** Opening Record extracts block **
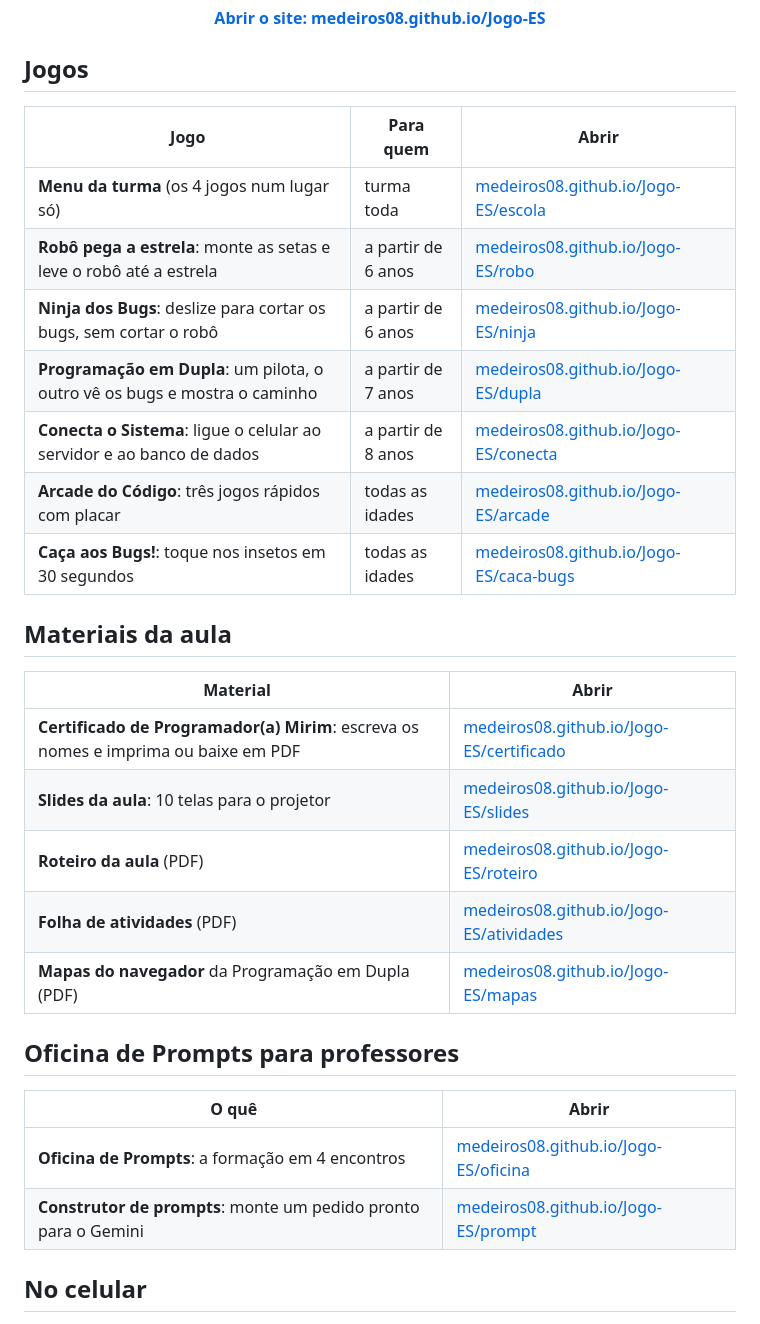
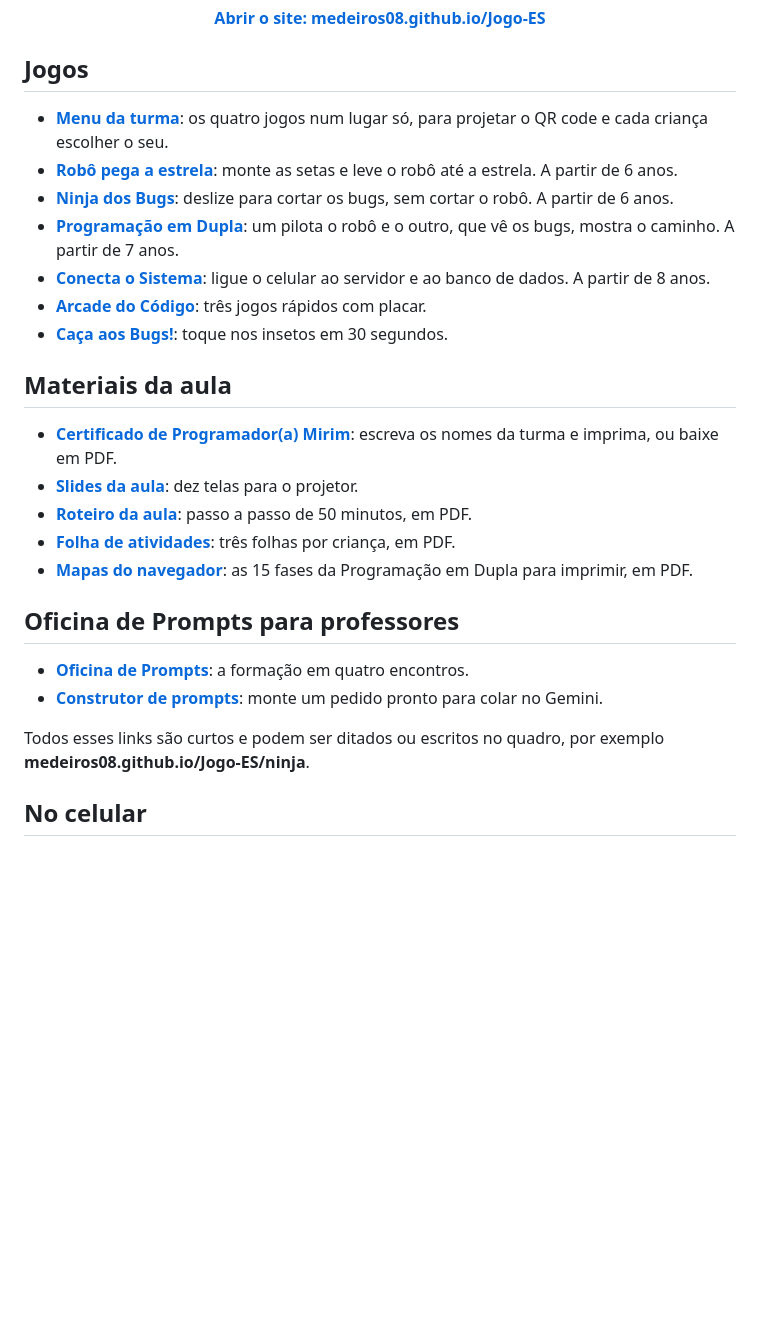
Before and after one commit to medeiros08/Jogo-ES, a Markdown page: README.md, the part around the change. Drawn GitHub-style; blank space fills up the shorter version.

Commit message:
Troca as tabelas do README por listas, que cabem melhor no celular
Co-Authored-By: Claude Opus 5.5 <noreply@anthropic.com>

```diff
--- a/README.md
+++ b/README.md
@@ -15,32 +15,28 @@
 
 ## Jogos
 
-| Jogo | Para quem | Abrir |
-|---|---|---|
-| **Menu da turma** (os 4 jogos num lugar só) | turma toda | [medeiros08.github.io/Jogo-ES/escola](https://medeiros08.github.io/Jogo-ES/escola/) |
-| **Robô pega a estrela**: monte as setas e leve o robô até a estrela | a partir de 6 anos | [medeiros08.github.io/Jogo-ES/robo](https://medeiros08.github.io/Jogo-ES/robo/) |
-| **Ninja dos Bugs**: deslize para cortar os bugs, sem cortar o robô | a partir de 6 anos | [medeiros08.github.io/Jogo-ES/ninja](https://medeiros08.github.io/Jogo-ES/ninja/) |
-| **Programação em Dupla**: um pilota, o outro vê os bugs e mostra o caminho | a partir de 7 anos | [medeiros08.github.io/Jogo-ES/dupla](https://medeiros08.github.io/Jogo-ES/dupla/) |
-| **Conecta o Sistema**: ligue o celular ao servidor e ao banco de dados | a partir de 8 anos | [medeiros08.github.io/Jogo-ES/conecta](https://medeiros08.github.io/Jogo-ES/conecta/) |
-| **Arcade do Código**: três jogos rápidos com placar | todas as idades | [medeiros08.github.io/Jogo-ES/arcade](https://medeiros08.github.io/Jogo-ES/arcade/) |
-| **Caça aos Bugs!**: toque nos insetos em 30 segundos | todas as idades | [medeiros08.github.io/Jogo-ES/caca-bugs](https://medeiros08.github.io/Jogo-ES/caca-bugs/) |
+- **[Menu da turma](https://medeiros08.github.io/Jogo-ES/escola/)**: os quatro jogos num lugar só, para projetar o QR code e cada criança escolher o seu.
+- **[Robô pega a estrela](https://medeiros08.github.io/Jogo-ES/robo/)**: monte as setas e leve o robô até a estrela. A partir de 6 anos.
+- **[Ninja dos Bugs](https://medeiros08.github.io/Jogo-ES/ninja/)**: deslize para cortar os bugs, sem cortar o robô. A partir de 6 anos.
+- **[Programação em Dupla](https://medeiros08.github.io/Jogo-ES/dupla/)**: um pilota o robô e o outro, que vê os bugs, mostra o caminho. A partir de 7 anos.
+- **[Conecta o Sistema](https://medeiros08.github.io/Jogo-ES/conecta/)**: ligue o celular ao servidor e ao banco de dados. A partir de 8 anos.
+- **[Arcade do Código](https://medeiros08.github.io/Jogo-ES/arcade/)**: três jogos rápidos com placar.
+- **[Caça aos Bugs!](https://medeiros08.github.io/Jogo-ES/caca-bugs/)**: toque nos insetos em 30 segundos.
 
 ## Materiais da aula
 
-| Material | Abrir |
-|---|---|
-| **Certificado de Programador(a) Mirim**: escreva os nomes e imprima ou baixe em PDF | [medeiros08.github.io/Jogo-ES/certificado](https://medeiros08.github.io/Jogo-ES/certificado/) |
-| **Slides da aula**: 10 telas para o projetor | [medeiros08.github.io/Jogo-ES/slides](https://medeiros08.github.io/Jogo-ES/slides/) |
-| **Roteiro da aula** (PDF) | [medeiros08.github.io/Jogo-ES/roteiro](https://medeiros08.github.io/Jogo-ES/roteiro/) |
-| **Folha de atividades** (PDF) | [medeiros08.github.io/Jogo-ES/atividades](https://medeiros08.github.io/Jogo-ES/atividades/) |
-| **Mapas do navegador** da Programação em Dupla (PDF) | [medeiros08.github.io/Jogo-ES/mapas](https://medeiros08.github.io/Jogo-ES/mapas/) |
+- **[Certificado de Programador(a) Mirim](https://medeiros08.github.io/Jogo-ES/certificado/)**: escreva os nomes da turma e imprima, ou baixe em PDF.
+- **[Slides da aula](https://medeiros08.github.io/Jogo-ES/slides/)**: dez telas para o projetor.
+- **[Roteiro da aula](https://medeiros08.github.io/Jogo-ES/roteiro/)**: passo a passo de 50 minutos, em PDF.
+- **[Folha de atividades](https://medeiros08.github.io/Jogo-ES/atividades/)**: três folhas por criança, em PDF.
+- **[Mapas do navegador](https://medeiros08.github.io/Jogo-ES/mapas/)**: as 15 fases da Programação em Dupla para imprimir, em PDF.
 
 ## Oficina de Prompts para professores
 
-| O quê | Abrir |
-|---|---|
-| **Oficina de Prompts**: a formação em 4 encontros | [medeiros08.github.io/Jogo-ES/oficina](https://medeiros08.github.io/Jogo-ES/oficina/) |
-| **Construtor de prompts**: monte um pedido pronto para o Gemini | [medeiros08.github.io/Jogo-ES/prompt](https://medeiros08.github.io/Jogo-ES/prompt/) |
+- **[Oficina de Prompts](https://medeiros08.github.io/Jogo-ES/oficina/)**: a formação em quatro encontros.
+- **[Construtor de prompts](https://medeiros08.github.io/Jogo-ES/prompt/)**: monte um pedido pronto para colar no Gemini.
+
+Todos esses links são curtos e podem ser ditados ou escritos no quadro, por exemplo **medeiros08.github.io/Jogo-ES/ninja**.
 
 ## No celular
 
```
** Closing Record extracts block **
§ **Problem**:
Beginning with the first entry above, reproduce every line verbatim until the line with "Troca as tabelas", which is included too; omit pictures.

§ **Expected answer**:
Before and after one commit to medeiros08/Jogo-ES, a Markdown page: README.md, the part around the change. Drawn GitHub-style; blank space fills up the shorter version.

Commit message:
Troca as tabelas do README por listas, que cabem melhor no celular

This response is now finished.